Image comparison data:
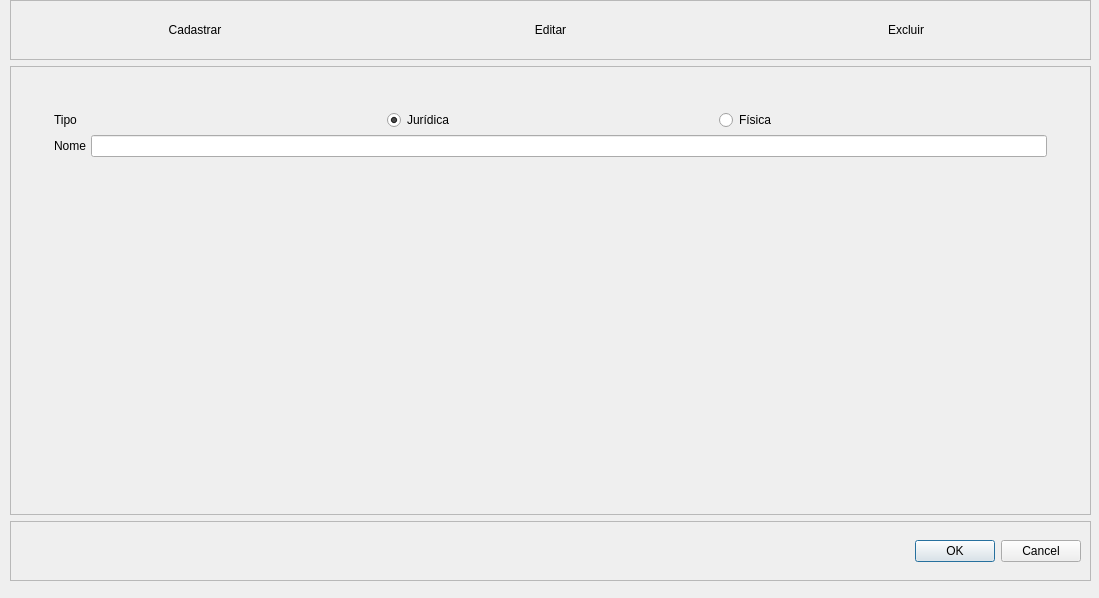
Klubas/Projeto-SOAD, file Resources/UI/CadastroPessoa.ui: the form before one commit.
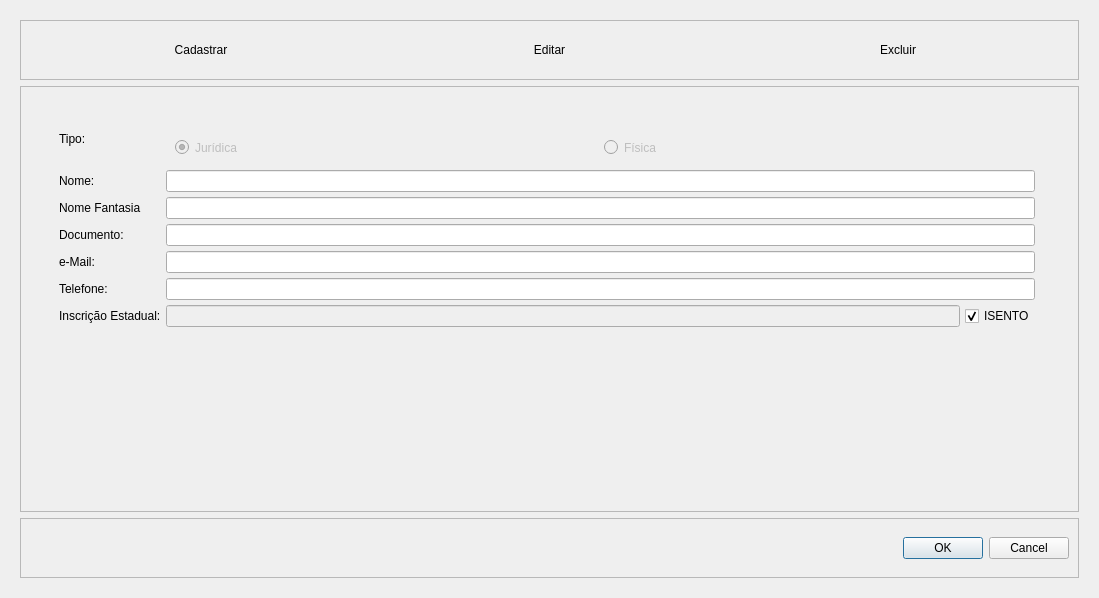
The form after the commit.

Commit message: - ajust no closeEvent da aplicação - interface de cadastro

```diff
--- a/Resources/UI/CadastroPessoa.ui
+++ b/Resources/UI/CadastroPessoa.ui
@@ -28,15 +28,9 @@
   <property name="windowTitle">
    <string>Cadastrar Pessoa</string>
   </property>
+  <layout class="QGridLayout" name="gridLayout_2">
+   <item row="0" column="0">
   <widget class="QWidget" name="widget_2" native="true">
-   <property name="geometry">
-    <rect>
-     <x>10</x>
-     <y>0</y>
-     <width>1081</width>
-     <height>581</height>
-    </rect>
-   </property>
    <layout class="QGridLayout" name="gridLayout_5">
     <item row="0" column="0">
      <layout class="QVBoxLayout" name="verticalLayout">
@@ -123,7 +117,7 @@
           <widget class="QWidget" name="widget" native="true">
            <layout class="QGridLayout" name="gridLayout_4">
             <item row="0" column="0">
-             <layout class="QGridLayout" name="gridLayout">
+               <layout class="QGridLayout" name="dados_pessoa">
               <property name="sizeConstraint">
                <enum>QLayout::SetMaximumSize</enum>
               </property>
@@ -139,14 +133,8 @@
               <property name="bottomMargin">
                <number>20</number>
               </property>
-              <item row="0" column="0">
-               <layout class="QFormLayout" name="formLayout">
-                <property name="horizontalSpacing">
-                 <number>5</number>
-                </property>
-                <property name="verticalSpacing">
-                 <number>5</number>
-                </property>
+                <item row="1" column="0">
+                 <layout class="QGridLayout" name="gridLayout">
                 <property name="leftMargin">
                  <number>0</number>
                 </property>
@@ -159,20 +147,50 @@
                 <property name="bottomMargin">
                  <number>5</number>
                 </property>
+                  <property name="spacing">
+                   <number>5</number>
+                  </property>
+                  <item row="0" column="0">
+                   <layout class="QFormLayout" name="formLayout">
+                    <property name="sizeConstraint">
+                     <enum>QLayout::SetDefaultConstraint</enum>
+                    </property>
+                    <item row="0" column="0">
+                     <widget class="QLabel" name="label_tipo_pessoa">
+                      <property name="sizePolicy">
+                       <sizepolicy hsizetype="Preferred" vsizetype="Minimum">
+                        <horstretch>0</horstretch>
+                        <verstretch>0</verstretch>
+                       </sizepolicy>
+                      </property>
+                      <property name="maximumSize">
+                       <size>
+                        <width>16777214</width>
+                        <height>17</height>
+                       </size>
+                      </property>
+                      <property name="text">
+                       <string>Tipo:</string>
+                      </property>
+                     </widget>
+                    </item>
                 <item row="0" column="1">
-                 <layout class="QHBoxLayout" name="horizontalLayout_5">
+                     <widget class="QWidget" name="widget_tipo_pessoa" native="true">
+                      <property name="enabled">
+                       <bool>false</bool>
+                      </property>
+                      <layout class="QHBoxLayout" name="horizontalLayout_tipo_pessoa">
                   <property name="sizeConstraint">
                    <enum>QLayout::SetMinimumSize</enum>
                   </property>
                   <item>
-                   <widget class="QLabel" name="label_modalidade">
-                    <property name="text">
-                     <string>Tipo</string>
-                    </property>
-                   </widget>
-                  </item>
-                  <item>
-                   <widget class="QRadioButton" name="radioButton_2">
+                        <widget class="QRadioButton" name="radioButton_pj">
+                         <property name="maximumSize">
+                          <size>
+                           <width>16777215</width>
+                           <height>17</height>
+                          </size>
+                         </property>
                     <property name="text">
                      <string>Jurídica</string>
                     </property>
@@ -185,7 +203,13 @@
                    </widget>
                   </item>
                   <item>
-                   <widget class="QRadioButton" name="radioButton">
+                        <widget class="QRadioButton" name="radioButton_pf">
+                         <property name="maximumSize">
+                          <size>
+                           <width>16777215</width>
+                           <height>17</height>
+                          </size>
+                         </property>
                     <property name="text">
                      <string>Física</string>
                     </property>
@@ -198,21 +222,91 @@
                    </widget>
                   </item>
                  </layout>
-                </item>
-                <item row="1" column="1">
-                 <layout class="QHBoxLayout" name="horizontalLayout_6">
-                  <property name="sizeConstraint">
-                   <enum>QLayout::SetDefaultConstraint</enum>
-                  </property>
-                  <item>
+                     </widget>
+                    </item>
+                    <item row="1" column="0">
                    <widget class="QLabel" name="label_nome">
                     <property name="text">
-                     <string>Nome</string>
+                       <string>Nome:</string>
                     </property>
                    </widget>
                   </item>
+                    <item row="1" column="1">
+                     <widget class="QLineEdit" name="lineEdit_nome"/>
+                    </item>
+                    <item row="2" column="0">
+                     <widget class="QLabel" name="label_fantasia">
+                      <property name="text">
+                       <string>Nome Fantasia</string>
+                      </property>
+                     </widget>
+                    </item>
+                    <item row="2" column="1">
+                     <widget class="QLineEdit" name="lineEdit_fantasia"/>
+                    </item>
+                    <item row="3" column="0">
+                     <widget class="QLabel" name="label_documento">
+                      <property name="text">
+                       <string>Documento:</string>
+                      </property>
+                     </widget>
+                    </item>
+                    <item row="3" column="1">
+                     <widget class="QLineEdit" name="lineEdit_documento"/>
+                    </item>
+                    <item row="4" column="0">
+                     <widget class="QLabel" name="label_email">
+                      <property name="text">
+                       <string>e-Mail:</string>
+                      </property>
+                     </widget>
+                    </item>
+                    <item row="4" column="1">
+                     <widget class="QLineEdit" name="lineEdit_email"/>
+                    </item>
+                    <item row="5" column="0">
+                     <widget class="QLabel" name="label_telefone">
+                      <property name="text">
+                       <string>Telefone:</string>
+                      </property>
+                     </widget>
+                    </item>
+                    <item row="5" column="1">
+                     <widget class="QLineEdit" name="lineEdit_telefone"/>
+                    </item>
+                    <item row="6" column="0">
+                     <widget class="QLabel" name="label_IE">
+                      <property name="text">
+                       <string>Inscrição Estadual:</string>
+                      </property>
+                     </widget>
+                    </item>
+                    <item row="6" column="1">
+                     <layout class="QHBoxLayout" name="horizontalLayout_IE">
                   <item>
-                   <widget class="QLineEdit" name="lineEdit"/>
+                       <widget class="QLineEdit" name="lineEdit_IE">
+                        <property name="enabled">
+                         <bool>false</bool>
+                        </property>
+                       </widget>
+                      </item>
+                      <item>
+                       <widget class="QCheckBox" name="checkBox_isento">
+                        <property name="sizePolicy">
+                         <sizepolicy hsizetype="Minimum" vsizetype="Minimum">
+                          <horstretch>0</horstretch>
+                          <verstretch>0</verstretch>
+                         </sizepolicy>
+                        </property>
+                        <property name="text">
+                         <string>ISENTO</string>
+                        </property>
+                        <property name="checked">
+                         <bool>true</bool>
+                        </property>
+                       </widget>
+                      </item>
+                     </layout>
                   </item>
                  </layout>
                 </item>
@@ -259,6 +353,8 @@
     </item>
    </layout>
   </widget>
+   </item>
+  </layout>
  </widget>
  <resources/>
  <connections/>
```
Left out of the diff: 8 changed lines with no effect on the pictures. Lines whose indentation alone changed are shown as unchanged. The commit also changes 27 other files.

- Task brief -
Print all the lines above exactly as they are, but without the pictures.

- Problem solution -
Klubas/Projeto-SOAD, file Resources/UI/CadastroPessoa.ui: the form before one commit.
The form after the commit.

Commit message: - ajust no closeEvent da aplicação - interface de cadastro

```diff
--- a/Resources/UI/CadastroPessoa.ui
+++ b/Resources/UI/CadastroPessoa.ui
@@ -28,15 +28,9 @@
   <property name="windowTitle">
    <string>Cadastrar Pessoa</string>
   </property>
+  <layout class="QGridLayout" name="gridLayout_2">
+   <item row="0" column="0">
   <widget class="QWidget" name="widget_2" native="true">
-   <property name="geometry">
-    <rect>
-     <x>10</x>
-     <y>0</y>
-     <width>1081</width>
-     <height>581</height>
-    </rect>
-   </property>
    <layout class="QGridLayout" name="gridLayout_5">
     <item row="0" column="0">
      <layout class="QVBoxLayout" name="verticalLayout">
@@ -123,7 +117,7 @@
           <widget class="QWidget" name="widget" native="true">
            <layout class="QGridLayout" name="gridLayout_4">
             <item row="0" column="0">
-             <layout class="QGridLayout" name="gridLayout">
+               <layout class="QGridLayout" name="dados_pessoa">
               <property name="sizeConstraint">
                <enum>QLayout::SetMaximumSize</enum>
               </property>
@@ -139,14 +133,8 @@
               <property name="bottomMargin">
                <number>20</number>
               </property>
-              <item row="0" column="0">
-               <layout class="QFormLayout" name="formLayout">
-                <property name="horizontalSpacing">
-                 <number>5</number>
-                </property>
-                <property name="verticalSpacing">
-                 <number>5</number>
-                </property>
+                <item row="1" column="0">
+                 <layout class="QGridLayout" name="gridLayout">
                 <property name="leftMargin">
                  <number>0</number>
                 </property>
@@ -159,20 +147,50 @@
                 <property name="bottomMargin">
                  <number>5</number>
                 </property>
+                  <property name="spacing">
+                   <number>5</number>
+                  </property>
+                  <item row="0" column="0">
+                   <layout class="QFormLayout" name="formLayout">
+                    <property name="sizeConstraint">
+                     <enum>QLayout::SetDefaultConstraint</enum>
+                    </property>
+                    <item row="0" column="0">
+                     <widget class="QLabel" name="label_tipo_pessoa">
+                      <property name="sizePolicy">
+                       <sizepolicy hsizetype="Preferred" vsizetype="Minimum">
+                        <horstretch>0</horstretch>
+                        <verstretch>0</verstretch>
+                       </sizepolicy>
+                      </property>
+                      <property name="maximumSize">
+                       <size>
+                        <width>16777214</width>
+                        <height>17</height>
+                       </size>
+                      </property>
+                      <property name="text">
+                       <string>Tipo:</string>
+                      </property>
+                     </widget>
+                    </item>
                 <item row="0" column="1">
-                 <layout class="QHBoxLayout" name="horizontalLayout_5">
+                     <widget class="QWidget" name="widget_tipo_pessoa" native="true">
+                      <property name="enabled">
+                       <bool>false</bool>
+                      </property>
+                      <layout class="QHBoxLayout" name="horizontalLayout_tipo_pessoa">
                   <property name="sizeConstraint">
                    <enum>QLayout::SetMinimumSize</enum>
                   </property>
                   <item>
-                   <widget class="QLabel" name="label_modalidade">
-                    <property name="text">
-                     <string>Tipo</string>
-                    </property>
-                   </widget>
-                  </item>
-                  <item>
-                   <widget class="QRadioButton" name="radioButton_2">
+                        <widget class="QRadioButton" name="radioButton_pj">
+                         <property name="maximumSize">
+                          <size>
+                           <width>16777215</width>
+                           <height>17</height>
+                          </size>
+                         </property>
                     <property name="text">
                      <string>Jurídica</string>
                     </property>
@@ -185,7 +203,13 @@
                    </widget>
                   </item>
                   <item>
-                   <widget class="QRadioButton" name="radioButton">
+                        <widget class="QRadioButton" name="radioButton_pf">
+                         <property name="maximumSize">
+                          <size>
+                           <width>16777215</width>
+                           <height>17</height>
+                          </size>
+                         </property>
                     <property name="text">
                      <string>Física</string>
                     </property>
@@ -198,21 +222,91 @@
                    </widget>
                   </item>
                  </layout>
-                </item>
-                <item row="1" column="1">
-                 <layout class="QHBoxLayout" name="horizontalLayout_6">
-                  <property name="sizeConstraint">
-                   <enum>QLayout::SetDefaultConstraint</enum>
-                  </property>
-                  <item>
+                     </widget>
+                    </item>
+                    <item row="1" column="0">
                    <widget class="QLabel" name="label_nome">
                     <property name="text">
-                     <string>Nome</string>
+                       <string>Nome:</string>
                     </property>
                    </widget>
                   </item>
+                    <item row="1" column="1">
+                     <widget class="QLineEdit" name="lineEdit_nome"/>
+                    </item>
+                    <item row="2" column="0">
+                     <widget class="QLabel" name="label_fantasia">
+                      <property name="text">
+                       <string>Nome Fantasia</string>
+                      </property>
+                     </widget>
+                    </item>
+                    <item row="2" column="1">
+                     <widget class="QLineEdit" name="lineEdit_fantasia"/>
+                    </item>
+                    <item row="3" column="0">
+                     <widget class="QLabel" name="label_documento">
+                      <property name="text">
+                       <string>Documento:</string>
+                      </property>
+                     </widget>
+                    </item>
+                    <item row="3" column="1">
+                     <widget class="QLineEdit" name="lineEdit_documento"/>
+                    </item>
+                    <item row="4" column="0">
+                     <widget class="QLabel" name="label_email">
+                      <property name="text">
+                       <string>e-Mail:</string>
+                      </property>
+                     </widget>
+                    </item>
+                    <item row="4" column="1">
+                     <widget class="QLineEdit" name="lineEdit_email"/>
+                    </item>
+                    <item row="5" column="0">
+                     <widget class="QLabel" name="label_telefone">
+                      <property name="text">
+                       <string>Telefone:</string>
+                      </property>
+                     </widget>
+                    </item>
+                    <item row="5" column="1">
+                     <widget class="QLineEdit" name="lineEdit_telefone"/>
+                    </item>
+                    <item row="6" column="0">
+                     <widget class="QLabel" name="label_IE">
+                      <property name="text">
+                       <string>Inscrição Estadual:</string>
+                      </property>
+                     </widget>
+                    </item>
+                    <item row="6" column="1">
+                     <layout class="QHBoxLayout" name="horizontalLayout_IE">
                   <item>
-                   <widget class="QLineEdit" name="lineEdit"/>
+                       <widget class="QLineEdit" name="lineEdit_IE">
+                        <property name="enabled">
+                         <bool>false</bool>
+                        </property>
+                       </widget>
+                      </item>
+                      <item>
+                       <widget class="QCheckBox" name="checkBox_isento">
+                        <property name="sizePolicy">
+                         <sizepolicy hsizetype="Minimum" vsizetype="Minimum">
+                          <horstretch>0</horstretch>
+                          <verstretch>0</verstretch>
+                         </sizepolicy>
+                        </property>
+                        <property name="text">
+                         <string>ISENTO</string>
+                        </property>
+                        <property name="checked">
+                         <bool>true</bool>
+                        </property>
+                       </widget>
+                      </item>
+                     </layout>
                   </item>
                  </layout>
                 </item>
@@ -259,6 +353,8 @@
     </item>
    </layout>
   </widget>
+   </item>
+  </layout>
  </widget>
  <resources/>
  <connections/>
```
Left out of the diff: 8 changed lines with no effect on the pictures. Lines whose indentation alone changed are shown as unchanged. The commit also changes 27 other files.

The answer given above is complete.